Defence triumphed over attack in the 2010 World Cup Group A match at the Cape Town Stadium where France and Uruguay, who finished the game with 10 players, played to a goalless draw on Friday evening.
Both teams had gilt-edged chances to break the deadlock but their finishing, rather than stout defence overall, was found wanting.
France took the initiative at the start by opting to channel their possession down the right flank where their skipper Patrice Evra was orchestrating the sorties into the Uruguay half.
Uruguay seemed content to absorb the early pressure and they hardly raised a sweat breaking down the French moves near the penalty area.
However, they enjoyed a let-off in the seventh minute when French striker Franck Ribery reeled in a goalmouth cross which his teammate Sidney Govou, unmarked in front of the Uruguay goals, failed to steer into the nets.
Uruguay also chose the right flank to work their way into the opposition half and the ploy very nearly paid dividends when the French defence failed to contain a 16th minute raid.
However, French goalkeeper Hugo Floris averted danger with a fine save from Uruguay striker Diego Forlan, who unleashed a powerful shot from the edge of the penalty area.
There was a great response from France who transferred play to the opposite side of the field with a counter-attack.
They managed to take play down close to the corner flag. Referee Yuichi Nishimura of Japan awarded France a free-kick. Yoann Gourcuff's kick from the set-piece was steered away for a corner.
After the fast-paced start by both sides, the match seemed to settle down as playing patterns appeared more composed.
France wrested control in the midfield midway through the first half and several scoring opportunities emerged at regular intervals over a 12-minute passage of play.
However, there seemed to be a fair bit of indecision by the French around the fringes of the opposition penalty area, and Uruguay's frailty, especially down the middle went unpunished.
Towards the end of the first half Uruguay on occasions found ways to prise open the French defence, mainly with defence-splitting passes.
However, more often than not the passes were not accurate enough and a few promising situations came to nought in the closing stages of the first half.
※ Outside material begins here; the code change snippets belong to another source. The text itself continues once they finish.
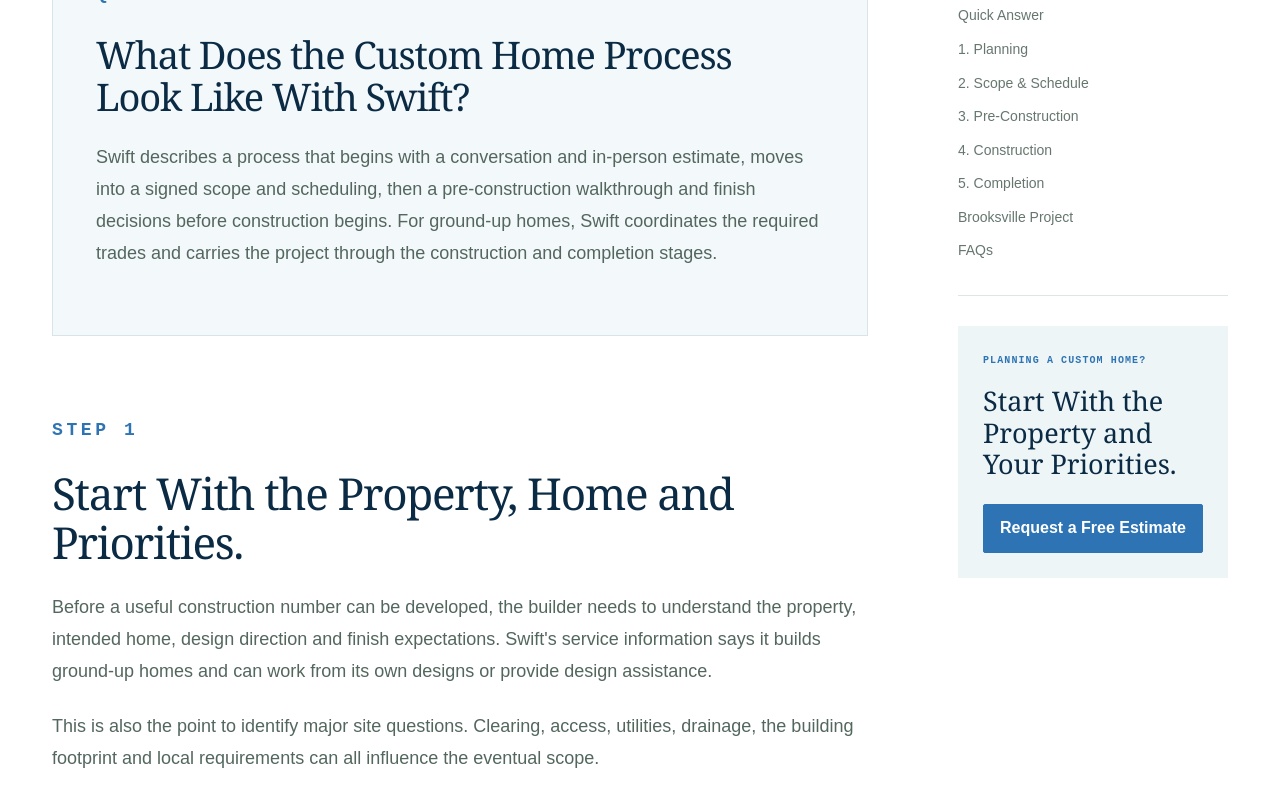
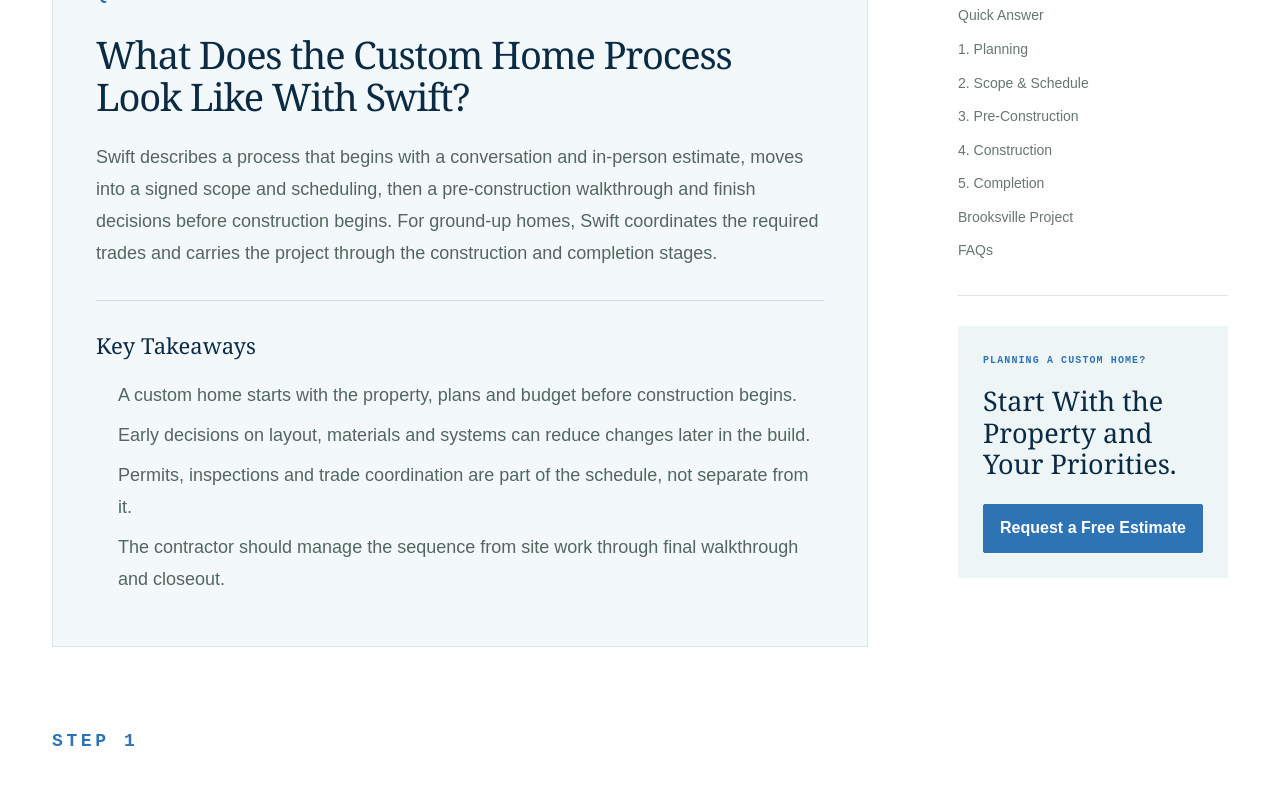
Before and after one commit to stylus1274/swift, a Next.js app: page /blog/custom-home-building-brooksville-process in a window 1280 px wide. Shown: the part 1502-2287 px from the top of the page. Built offline with nearby package versions, Linux system fonts and the light colour scheme.

Commit message:
Add key takeaways to custom-home-building-brooksville-process

```diff
--- a/app/blog/custom-home-building-brooksville-process/page.tsx
+++ b/app/blog/custom-home-building-brooksville-process/page.tsx
@@ -14,7 +14,17 @@ export default function Page(){return <main className="blog-page article-page"><
 <figure className="article-hero-image"><img src="/assets/projects/brooksville-custom-farmhouse/exterior.jpg" alt="Completed Swift custom farmhouse in Brooksville Florida"/><figcaption>Swift completed this documented custom farmhouse in Brooksville in June 2025.</figcaption></figure>
 <div className="article-shell"><aside className="article-sidebar"><div className="article-contents"><p>Article Contents</p><a href="#quick-answer">Quick Answer</a><a href="#planning">1. Planning</a><a href="#scope">2. Scope & Schedule</a><a href="#preconstruction">3. Pre-Construction</a><a href="#build">4. Construction</a><a href="#completion">5. Completion</a><a href="#proof">Brooksville Project</a><a href="#faqs">FAQs</a></div><div className="article-sidebar-cta"><p>Planning a Custom Home?</p><h2>Start With the Property and Your Priorities.</h2><a className="button blog-primary" href="/contact">Request a Free Estimate</a></div></aside>
 <article className="article-body">
-<section className="article-answer" id="quick-answer"><p className="eyebrow">QUICK ANSWER</p><h2>What Does the Custom Home Process Look Like With Swift?</h2><p>Swift describes a process that begins with a conversation and in-person estimate, moves into a signed scope and scheduling, then a pre-construction walkthrough and finish decisions before construction begins. For ground-up homes, Swift coordinates the required trades and carries the project through the construction and completion stages.</p></section>
+<section className="article-answer" id="quick-answer"><p className="eyebrow">QUICK ANSWER</p><h2>What Does the Custom Home Process Look Like With Swift?</h2><p>Swift describes a process that begins with a conversation and in-person estimate, moves into a signed scope and scheduling, then a pre-construction walkthrough and finish decisions before construction begins. For ground-up homes, Swift coordinates the required trades and carries the project through the construction and completion stages.</p>
+          <div className="article-takeaways">
+            <strong>Key Takeaways</strong>
+            <ul>
+              <li>A custom home starts with the property, plans and budget before construction begins.</li>
+              <li>Early decisions on layout, materials and systems can reduce changes later in the build.</li>
+              <li>Permits, inspections and trade coordination are part of the schedule, not separate from it.</li>
+              <li>The contractor should manage the sequence from site work through final walkthrough and closeout.</li>
+            </ul>
+          </div>
+        </section>
 <section id="planning"><p className="eyebrow">STEP 1</p><h2>Start With the Property, Home and Priorities.</h2><p>Before a useful construction number can be developed, the builder needs to understand the property, intended home, design direction and finish expectations. Swift&apos;s service information says it builds ground-up homes and can work from its own designs or provide design assistance.</p><p>This is also the point to identify major site questions. Clearing, access, utilities, drainage, the building footprint and local requirements can all influence the eventual scope.</p></section>
 <section id="scope"><p className="eyebrow">STEP 2</p><h2>Turn the Plan Into a Written Scope and Schedule Position.</h2><p>Swift says its sales process moves from the initial call to an in-person estimate, usually within about a week when scheduling allows. Once the estimate and scope are signed, the project is placed on the schedule and given a projected start date.</p><p>A projected start date matters because custom construction involves material planning and trade coordination before work begins.</p></section>
 <section id="preconstruction"><p className="eyebrow">STEP 3</p><h2>Complete the Pre-Construction Walkthrough and Selections.</h2><p>Before the scheduled start, Swift describes a pre-construction walkthrough to revisit the plan, selections and finish details. If the owner has changed the construction plan, this is the time to resolve those changes and coordinate the materials needed for the start of work.</p></section>
```
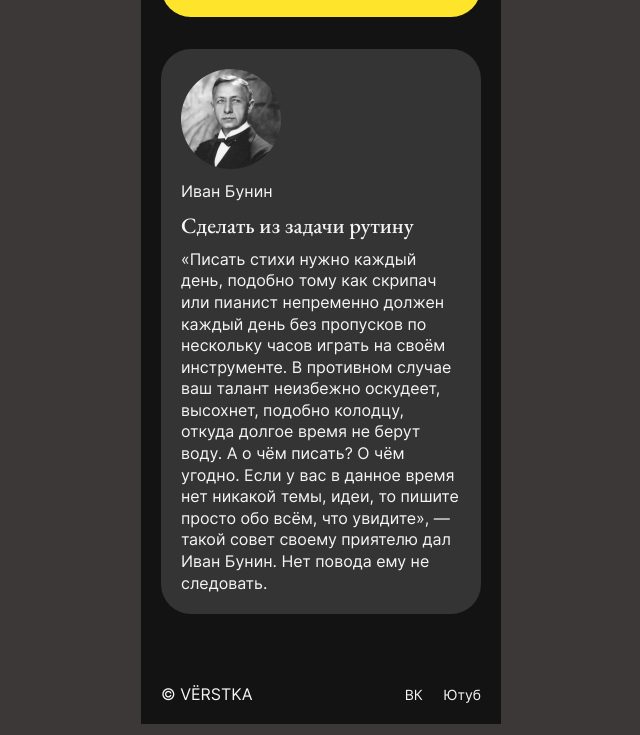
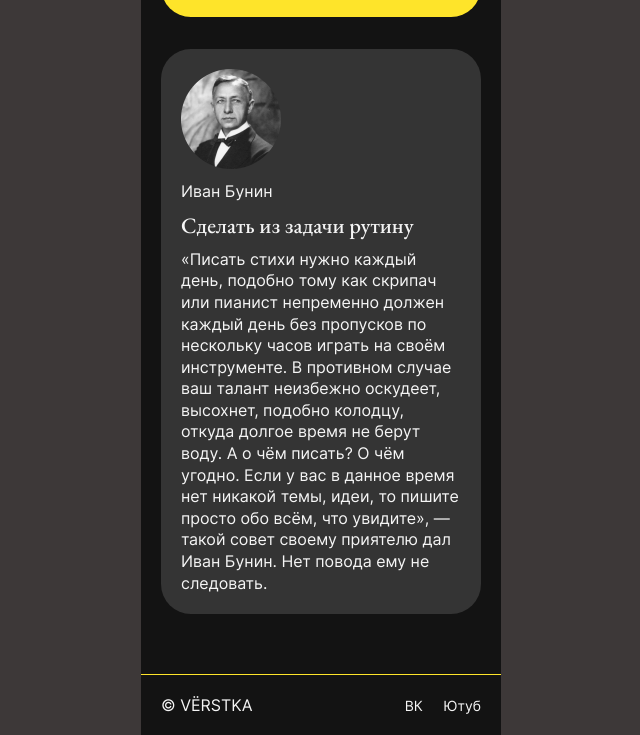
Before and after one commit to citylightss/s-chistogo-lista, a plain HTML site: page index.html in a window 1280 px wide. Shown: the part 3434-4169 px from the top of the page, without its empty margins (319-959 px from the left). Drawn offline with Linux system fonts and the light colour scheme; files whose address does not match are found by name.

Commit message:
added HW

```diff
--- a/styles/style.css
+++ b/styles/style.css
@@ -65,7 +65,7 @@ blockquote {
 
 .cover {
 	padding: 0 20px 30px 20px;
-	background-image: url(/images/cover.svg);
+	background-image: url(../images/cover.svg);
 	background-repeat: no-repeat;
 	background-size: 95% auto;
 	background-position: center;
@@ -112,8 +112,8 @@ blockquote {
 	font-size: 16px;
 	line-height: 135%;
 	display: inline-flex;
-  flex-direction: column;
-  gap: 24px;
+	flex-direction: column;
+	gap: 24px;
 }
 
 .reason {
@@ -208,9 +208,10 @@ blockquote {
 }
 
 .footer {
-	padding: 10px 20px 20px 20px;
+	padding: 20px;
 	display: flex;
 	justify-content: space-between;
+	border-top: 1px solid #fee42a;
 }
 
 .footer__copy {
```
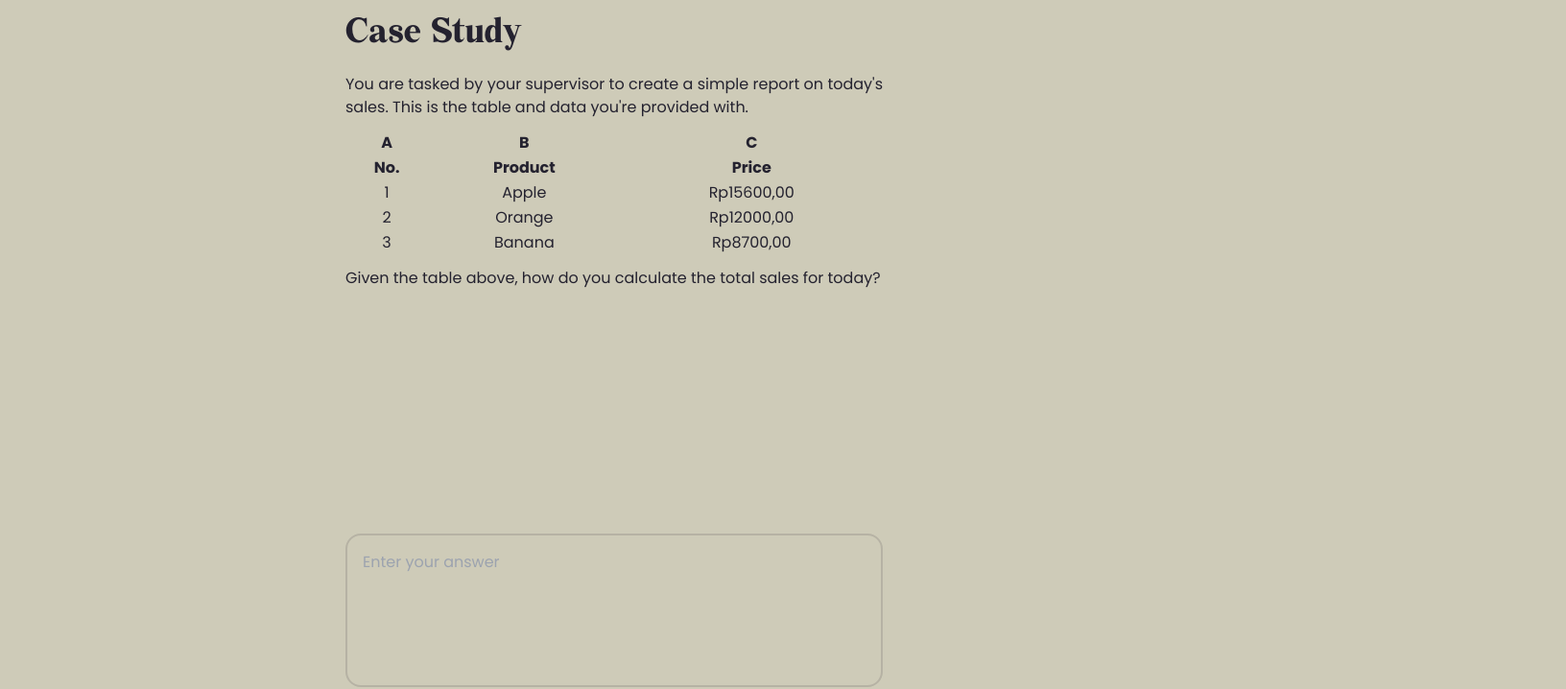
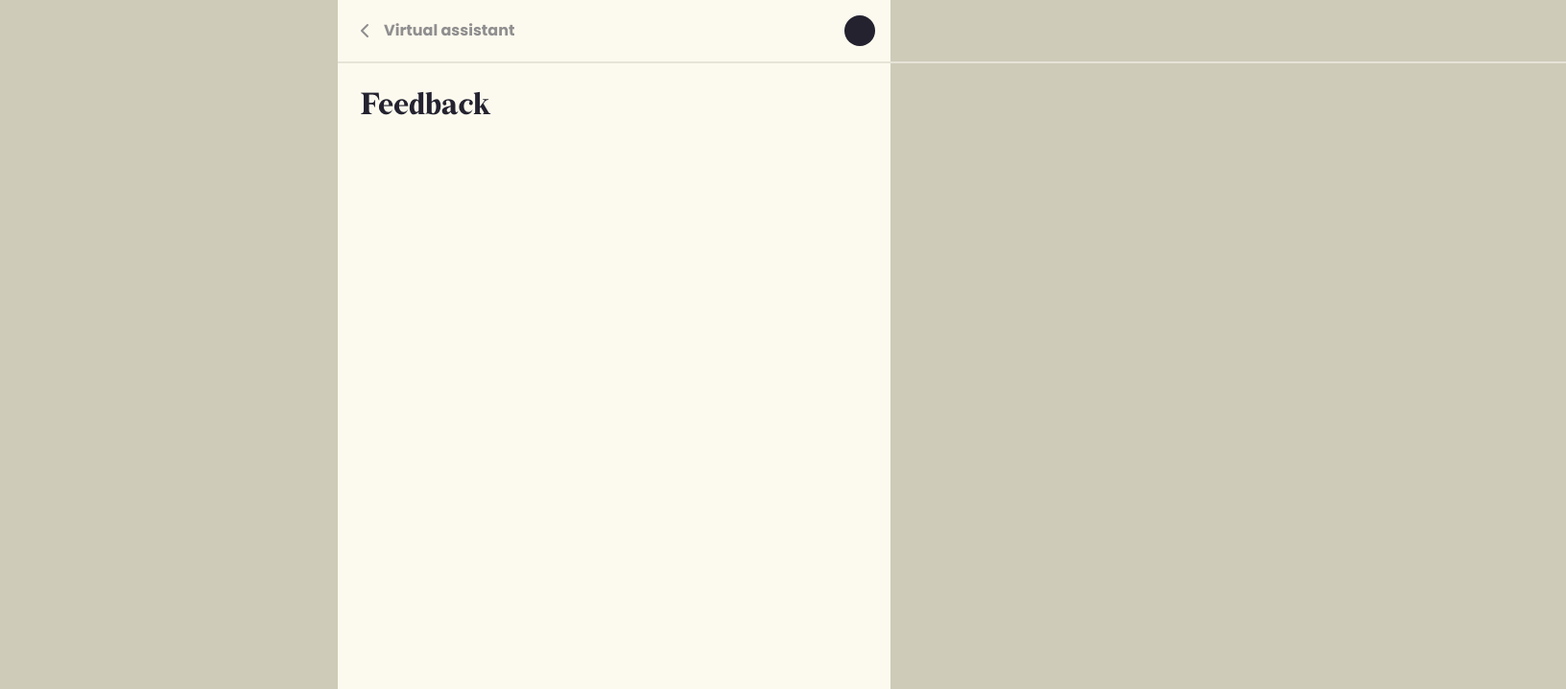
Before and after one commit to christojeffrey/levelup, a Next.js app: page /skills/google-sheets/3 in a window 1280 px wide. Shown: the top 718 px of the page at 96% size, 1632 px wide, since content can reach past the window. Built offline with nearby package versions, Linux system fonts and the light colour scheme.

Commit message:
feat: style case study

```diff
--- a/src/app/_components/graph.tsx
+++ b/src/app/_components/graph.tsx
@@ -1,6 +1,6 @@
 "use client";
 
-import { useEffect, useRef, useState } from "react";
+import { useEffect, useRef } from "react";
 import * as d3 from "d3";
 import { useRouter } from "next/navigation";
 export default function Graph({ json }) {
@@ -12,7 +12,12 @@ export default function Graph({ json }) {
     const height = ref.current.clientHeight;
     // set the dimensions and margins of the graph
     // append the svg object to the body of the page
-    const svg = d3.select(ref.current).append("svg").attr("width", width).attr("height", height).append("g");
+    const svg = d3
+      .select(ref.current)
+      .append("svg")
+      .attr("width", width)
+      .attr("height", height)
+      .append("g");
     // Let's list the force we wanna apply on the network
 
     // Initialize the links
@@ -46,12 +51,12 @@ export default function Graph({ json }) {
         .style("fill", (d: any) => {
           // if inside done list, make it green
           if (doneList.includes(d.id)) {
-            return "green";
+            return "#F69834";
           }
-          return "white";
+          return "#FCFAEE";
         })
-        .attr("stroke", "black")
-        .attr("stroke-width", 2)
+        .attr("stroke", "#F69834")
+        .attr("stroke-width", 4)
         .on("mousedown", (e, d: any) => {
           console.log(d);
           // window.location.href  = d.link;
--- a/src/app/skills/google-sheets/3/page.tsx
+++ b/src/app/skills/google-sheets/3/page.tsx
@@ -6,6 +6,7 @@ import { useState } from "react";
 import { getAnswer } from "./actions";
 import { RotateCw } from "lucide-react";
 import { useRouter } from "next/navigation";
+import { Navbar } from "@/components/ui/navbar";
 
 // Force the page to be dynamic and allow streaming responses up to 30 seconds
 export const dynamic = "force-dynamic";
@@ -17,36 +18,51 @@ export default function Page() {
   const [generation, setGeneration] = useState<string>("");
   const [loading, setLoading] = useState<boolean>(false);
 
-  const [answered, isAnswered] = useState<boolean>(false);
+  const [answered, isAnswered] = useState<boolean>(true);
 
   if (answered) {
     return (
-      <div className="h-screen flex flex-col justify-between p-2">
+      <div className="h-screen flex flex-col justify-between bg-bw-light">
+        <Navbar />
+        <div className="flex-1 flex flex-col w-full p-6 justify-between">
           <div className="flex-1 flex flex-col w-full">
             <h2>Feedback</h2>
             <p>{generation}</p>
           </div>
           <Button
             onClick={() => {
-            let previousDoneLists = JSON.parse(localStorage.getItem("done-list")) || [];
+              let previousDoneLists =
+                JSON.parse(localStorage.getItem("done-list")) || [];
               previousDoneLists.push("Case Study");
-            localStorage.setItem("done-list", JSON.stringify(previousDoneLists));
-            router.push("/leaderboard?add=200&redirect=/skills/google-sheets");
+              localStorage.setItem(
+                "done-list",
+                JSON.stringify(previousDoneLists)
+              );
+              router.push(
+                "/leaderboard?add=200&redirect=/skills/google-sheets"
+              );
             }}
           >
             Okay!
           </Button>
         </div>
+      </div>
     );
   }
 
   return (
-    <main className="p-2 h-screen flex flex-col">
+    <div className="bg-bw-light h-screen flex flex-col">
+      <Navbar />
+      <main className="p-6 flex-grow flex flex-col">
         <h1>Case Study</h1>
         <div className="flex-1 flex">
           <div className="flex flex-1 justify-between flex-col py-2">
             <div>
-            <p className="mt-3 text-justify">You are tasked by your supervisor to create a simple report on today's sales. This is the table and data you're provided with.</p>
+              <p className="mt-3 text-justify">
+                You are tasked by your supervisor to create a simple report on
+                today&apos;s sales. This is the table and data you&apos;re
+                provided with.
+              </p>
               <table className="w-full mt-3">
                 <thead>
                   <tr className="text-bold">
@@ -78,10 +94,16 @@ export default function Page() {
                   </tr>
                 </tbody>
               </table>
-            <p className="mt-3 text-justify">Given the table above, how do you calculate the total sales for today?</p>
+              <p className="mt-3 text-justify">
+                Given the table above, how do you calculate the total sales for
+                today?
+              </p>
             </div>
             <div>
-            <textarea placeholder="Enter your answer" className="resize-none p-4 block bg-inherit border-2 border-[#24222F]/[0.14] rounded-2xl w-full h-[160px] m-auto" />
+              <textarea
+                placeholder="Enter your answer"
+                className="resize-none p-4 block bg-inherit border-2 border-[#24222F]/[0.14] rounded-2xl w-full h-[160px] m-auto"
+              />
               <Button
                 className="w-full mt-3"
                 onClick={async () => {
@@ -124,12 +146,15 @@ export default function Page() {
                   setLoading(false);
                 }}
               >
-              {loading && <RotateCw size={16} className="animate-spin h-5 w-5 mr-3" />}
+                {loading && (
+                  <RotateCw size={16} className="animate-spin h-5 w-5 mr-3" />
+                )}
                 Submit Answer
               </Button>
             </div>
           </div>
         </div>
       </main>
+    </div>
   );
 }
--- a/src/app/skills/google-sheets/page.tsx
+++ b/src/app/skills/google-sheets/page.tsx
@@ -27,7 +27,7 @@ export default function JobSkills({ params }: { params: { id: string } }) {
         <Graph json={json} />
       </div>
       <div className="">
-        <div className="flex gap-4 max-w-full overflow-x-scroll p-6 fixed bottom-0">
+        <div className="flex gap-4 max-w-full overflow-x-scroll p-6 fixed bottom-0 border-t-2 border-bw-main">
           <Image
             src="/badges/excel-before.png"
             alt="internet"
```
Lines whose indentation alone changed are shown as unchanged.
France saw off a spirited start to the second half by Uruguay, who failed to capitalise when they had attacking options from a free-kick and three throw-ins deep inside the French half, all after only six minutes of second-half play.
In the ensuing passage of play France frequently managed to take play into the Uruguay penalty area and then they seemed to run out of ideas. At times when the situation cried out for a shot on goal, the French front-runners laid on a pass.
On other occasions they landed speculative long-range efforts. The introduction of Thierry Henry at the expense of Nicolas Anelka was greeted by an almighty welcoming roar from the crowd of 64,500 fans in the 66th minute.
In the 81th Urguay were reduced to 10 players when their second-half substitute Nicolas Lodeiro was red-carded after a second yellow-card offence.
France managed to exert a fair amount of pressure on the Uruguay goals. In the closing stages their striker Abou Diaby was fouled just outside the Uruguay penalty area, but Henry's free-kick bounced off the defensive wall without posing a problem in 92nd minute.